=== Material for the task ===

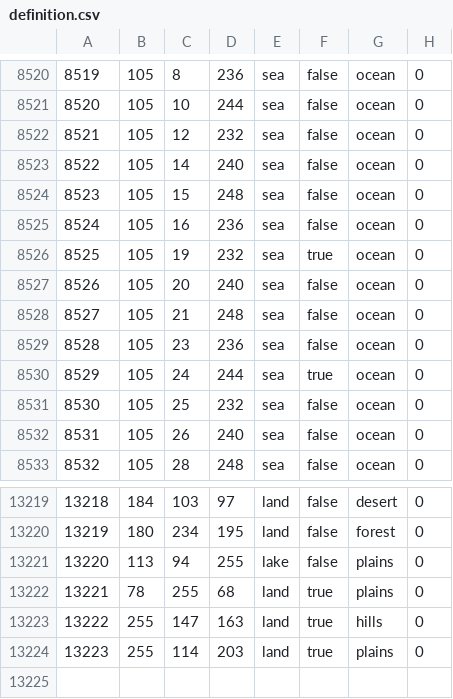
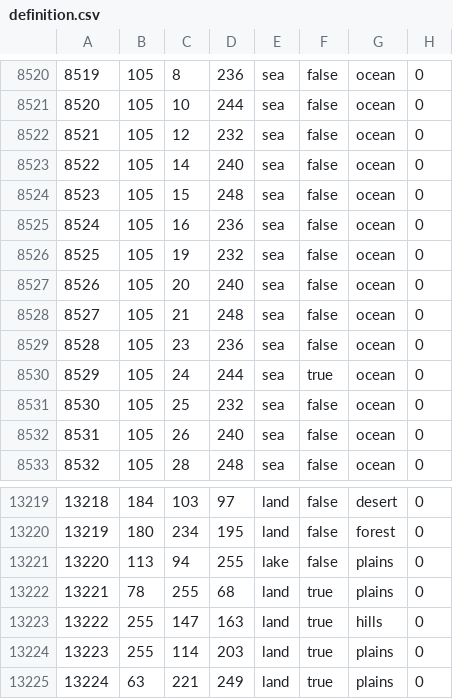
Before and after one commit to blacklikemilk/endsieg, a CSV file: map/definition.csv, drawn as a sheet; only a part is shown, gaps mark what is left out.

```diff
--- a/map/definition.csv
+++ b/map/definition.csv
@@ -8525,3 +8525,3 @@
 8524;105;16;236;sea;false;ocean;0
-8525;105;19;232;sea;true;ocean;0
+8525;105;19;232;sea;false;ocean;0
 8526;105;20;240;sea;false;ocean;0
@@ -13224 +13224,2 @@
 13223;255;114;203;land;true;plains;0
+13224;63;221;249;land;true;plains;0
```
Also changed, not shown: map/adjacencies.csv, 17 other files.
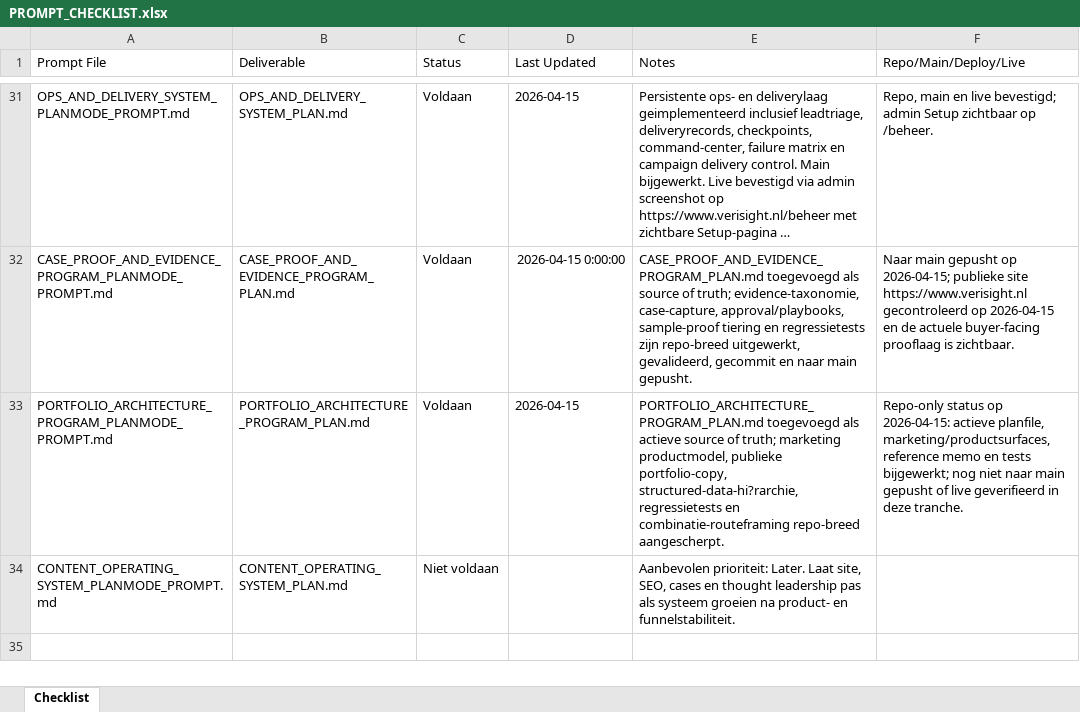
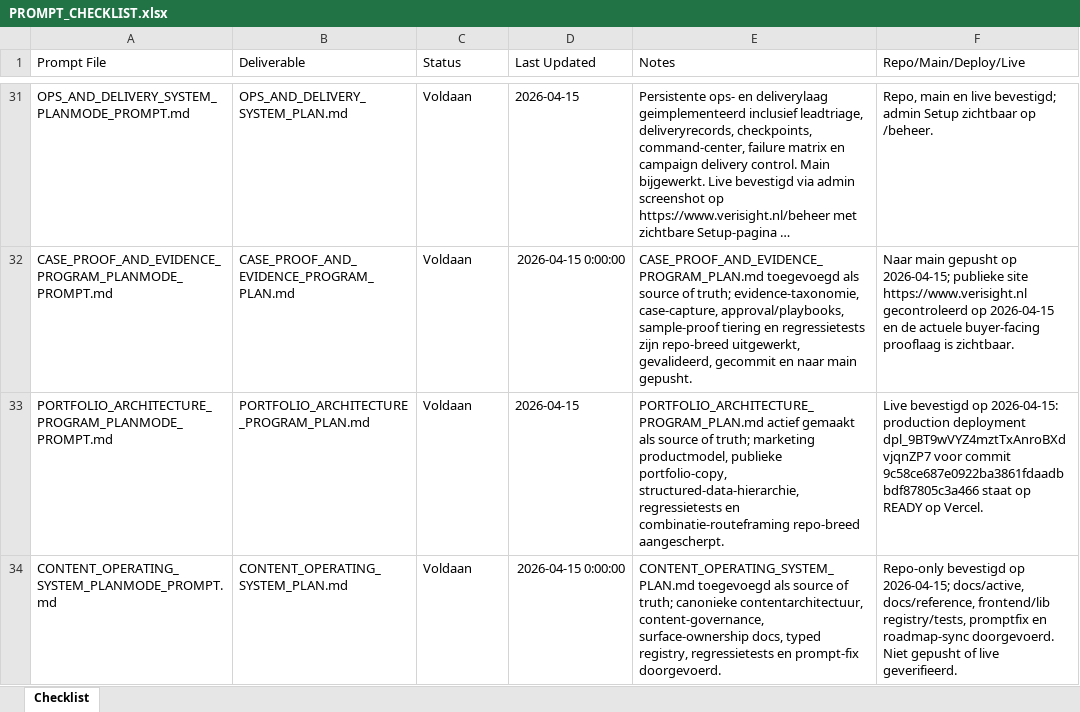
Before and after one commit to larshengel08-lang/VerisightSaaS, an Excel workbook: docs/prompts/PROMPT_CHECKLIST.xlsx, sheet Checklist, drawn as a sheet; only a part is shown, gaps mark what is left out; long unchanged cells end in …; values as stored, in another font and other column widths than the file's, no borders; the diff names each change by its address in the sheet, - before the commit and + after, or states it on an @@ line.

Commit message:
Mark portfolio architecture tranche live verified

```diff
--- a/docs/prompts/PROMPT_CHECKLIST.xlsx (sheet Checklist)
+++ b/docs/prompts/PROMPT_CHECKLIST.xlsx (sheet Checklist)
-E33 (Notes): PORTFOLIO_ARCHITECTURE_PROGRAM_PLAN.md toegevoegd als actieve source of truth; marketing productmodel, publieke portfolio-copy, structured-data-hi?rarchie, regressietests en…
+E33 (Notes): PORTFOLIO_ARCHITECTURE_PROGRAM_PLAN.md actief gemaakt als source of truth; marketing productmodel, publieke portfolio-copy, structured-data-hierarchie, regressietests en…
-F33 (Repo/Main/Deploy/Live): Repo-only status op 2026-04-15: actieve planfile, marketing/productsurfaces, reference memo en tests bijgewerkt; nog niet naar main gepusht of live geverifieerd in deze tranche.
+F33 (Repo/Main/Deploy/Live): Live bevestigd op 2026-04-15: production deployment dpl_9BT9wVYZ4mztTxAnroBXdvjqnZP7 voor commit 9c58ce687e0922ba3861fdaadbbdf87805c3a466 staat op READY op Vercel.
-C34 (Status): Niet voldaan
+C34 (Status): Voldaan
-D34 (Last Updated): (empty)
+D34 (Last Updated): 2026-04-15 0:00:00
-E34 (Notes): Aanbevolen prioriteit: Later. Laat site, SEO, cases en thought leadership pas als systeem groeien na product- en funnelstabiliteit.
+E34 (Notes): CONTENT_OPERATING_SYSTEM_PLAN.md toegevoegd als source of truth; canonieke contentarchitectuur, content-governance, surface-ownership docs, typed registry, regressietests en prompt-fix doorgevoerd.
-F34 (Repo/Main/Deploy/Live): (empty)
+F34 (Repo/Main/Deploy/Live): Repo-only bevestigd op 2026-04-15; docs/active, docs/reference, frontend/lib registry/tests, promptfix en roadmap-sync doorgevoerd. Niet gepusht of live geverifieerd.
```
Also changed, not shown: 1 other file.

===

### Task instructions
Strip out the pictures and repeat the listing above exactly.

### Exercise result
Before and after one commit to blacklikemilk/endsieg, a CSV file: map/definition.csv, drawn as a sheet; only a part is shown, gaps mark what is left out.

```diff
--- a/map/definition.csv
+++ b/map/definition.csv
@@ -8525,3 +8525,3 @@
 8524;105;16;236;sea;false;ocean;0
-8525;105;19;232;sea;true;ocean;0
+8525;105;19;232;sea;false;ocean;0
 8526;105;20;240;sea;false;ocean;0
@@ -13224 +13224,2 @@
 13223;255;114;203;land;true;plains;0
+13224;63;221;249;land;true;plains;0
```
Also changed, not shown: map/adjacencies.csv, 17 other files.
Before and after one commit to larshengel08-lang/VerisightSaaS, an Excel workbook: docs/prompts/PROMPT_CHECKLIST.xlsx, sheet Checklist, drawn as a sheet; only a part is shown, gaps mark what is left out; long unchanged cells end in …; values as stored, in another font and other column widths than the file's, no borders; the diff names each change by its address in the sheet, - before the commit and + after, or states it on an @@ line.

Commit message:
Mark portfolio architecture tranche live verified

```diff
--- a/docs/prompts/PROMPT_CHECKLIST.xlsx (sheet Checklist)
+++ b/docs/prompts/PROMPT_CHECKLIST.xlsx (sheet Checklist)
-E33 (Notes): PORTFOLIO_ARCHITECTURE_PROGRAM_PLAN.md toegevoegd als actieve source of truth; marketing productmodel, publieke portfolio-copy, structured-data-hi?rarchie, regressietests en…
+E33 (Notes): PORTFOLIO_ARCHITECTURE_PROGRAM_PLAN.md actief gemaakt als source of truth; marketing productmodel, publieke portfolio-copy, structured-data-hierarchie, regressietests en…
-F33 (Repo/Main/Deploy/Live): Repo-only status op 2026-04-15: actieve planfile, marketing/productsurfaces, reference memo en tests bijgewerkt; nog niet naar main gepusht of live geverifieerd in deze tranche.
+F33 (Repo/Main/Deploy/Live): Live bevestigd op 2026-04-15: production deployment dpl_9BT9wVYZ4mztTxAnroBXdvjqnZP7 voor commit 9c58ce687e0922ba3861fdaadbbdf87805c3a466 staat op READY op Vercel.
-C34 (Status): Niet voldaan
+C34 (Status): Voldaan
-D34 (Last Updated): (empty)
+D34 (Last Updated): 2026-04-15 0:00:00
-E34 (Notes): Aanbevolen prioriteit: Later. Laat site, SEO, cases en thought leadership pas als systeem groeien na product- en funnelstabiliteit.
+E34 (Notes): CONTENT_OPERATING_SYSTEM_PLAN.md toegevoegd als source of truth; canonieke contentarchitectuur, content-governance, surface-ownership docs, typed registry, regressietests en prompt-fix doorgevoerd.
-F34 (Repo/Main/Deploy/Live): (empty)
+F34 (Repo/Main/Deploy/Live): Repo-only bevestigd op 2026-04-15; docs/active, docs/reference, frontend/lib registry/tests, promptfix en roadmap-sync doorgevoerd. Niet gepusht of live geverifieerd.
```
Also changed, not shown: 1 other file.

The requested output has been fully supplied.